When we set out to create Mada, which we commonly describe as a product of crisis and inevitability, Alaa and Manal naturally became our technology partners. When they sat with us to brainstorm on the website we would build, they made us think about the different ways we want to tell our stories, at a time when a mainstream narrative is dominating the news from Egypt. Being both techies and tellers, they made us think of technology as more than a sheer logistical tool, and more of a vehicle of possibility. For us, web development became less of a list of technical requests but more a process of carving out a space for expression, where prose would unfold in performance, and so would the visual narration, and other unknown forms of storytelling.
What happens when you confiscate a computer from a kid for whom technology has become a trigger for thinking, an entry point to philosophy, to a new and emerging social theory?
This is not theory crafted by academics or theorists, but rather by the children of precarity, of mischief, of bold adventures and of impossible dreams. And this is theory born out of practise. The computer and the tools are no prison companions. But the thinking is. It is a prison companion for Alaa and also for us, who strive to fetch for his presence in his absence, through written correspondence, memory and imaginary conversations.
In his incarceration, Alaa continues to exist, by reading, by talking, by eventually writing and most importantly, by staying in conversation with us. It takes a leap of faith to be in conversation with a prisoner today. We do it because we are capable of imagining and because his thinking transcends time and space.
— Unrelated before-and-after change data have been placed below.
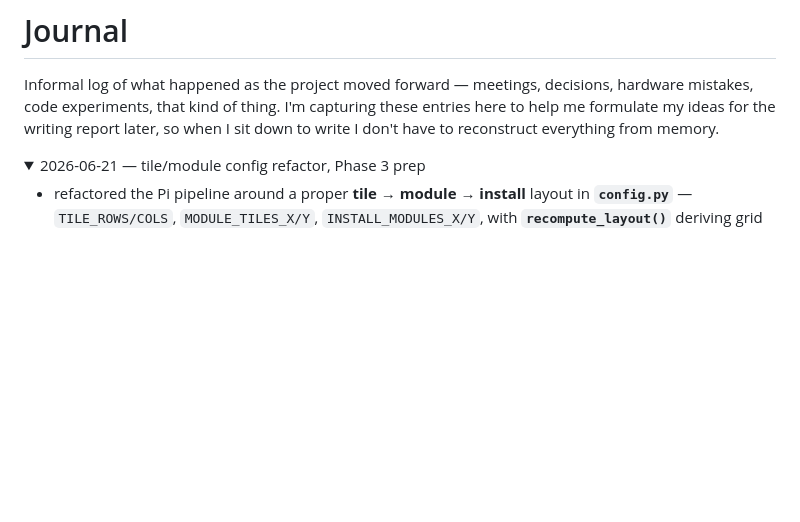
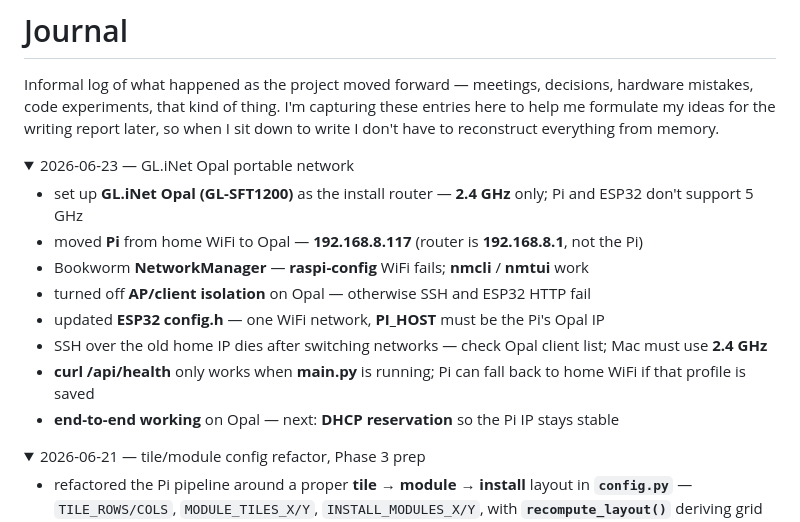
Before and after one commit to luiz-flamorim/dig-ophelia, a Markdown page: readme.md, the part around the change. GitHub-like rendering; folded sections open; blank space fills up the shorter version.

Commit message:
journal: set up GL.iNet Opal portable network for Pi and ESP32

```diff
--- a/readme.md
+++ b/readme.md
@@ -356,6 +356,20 @@ Expected byte count must match `BYTES_PER_MODULE` in both `config.h` and Pi `con
 Informal log of what happened as the project moved forward — meetings, decisions, hardware mistakes, code experiments, that kind of thing. I'm capturing these entries here to help me formulate my ideas for the writing report later, so when I sit down to write I don't have to reconstruct everything from memory.
 
 <details>
+<summary>2026-06-23 — GL.iNet Opal portable network</summary>
+
+- set up **GL.iNet Opal (GL-SFT1200)** as the install router — **2.4 GHz** only; Pi and ESP32 don't support 5 GHz
+- moved **Pi** from home WiFi to Opal — **192.168.8.117** (router is **192.168.8.1**, not the Pi)
+- Bookworm **NetworkManager** — **raspi-config** WiFi fails; **nmcli** / **nmtui** work
+- turned off **AP/client isolation** on Opal — otherwise SSH and ESP32 HTTP fail
+- updated **ESP32 config.h** — one WiFi network, **PI_HOST** must be the Pi's Opal IP
+- SSH over the old home IP dies after switching networks — check Opal client list; Mac must use **2.4 GHz**
+- **curl /api/health** only works when **main.py** is running; Pi can fall back to home WiFi if that profile is saved
+- **end-to-end working** on Opal — next: **DHCP reservation** so the Pi IP stays stable
+
+</details>
+
+<details>
 <summary>2026-06-21 — tile/module config refactor, Phase 3 prep</summary>
 
 - refactored the Pi pipeline around a proper **tile → module → install** layout in **`config.py`** — `TILE_ROWS/COLS`, `MODULE_TILES_X/Y`, `INSTALL_MODULES_X/Y`, with **`recompute_layout()`** deriving grid size, byte count, and module count
```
In the grandeur of analysis and punditry, we are deemed the losers of the margins today in Egypt’s dazed revolution. But we remain the children of precarity, of mischief, of bold adventures and of impossible dreams. That is so long as we read and write and talk and continue to exist.
This article originally appeared on Mada Masr.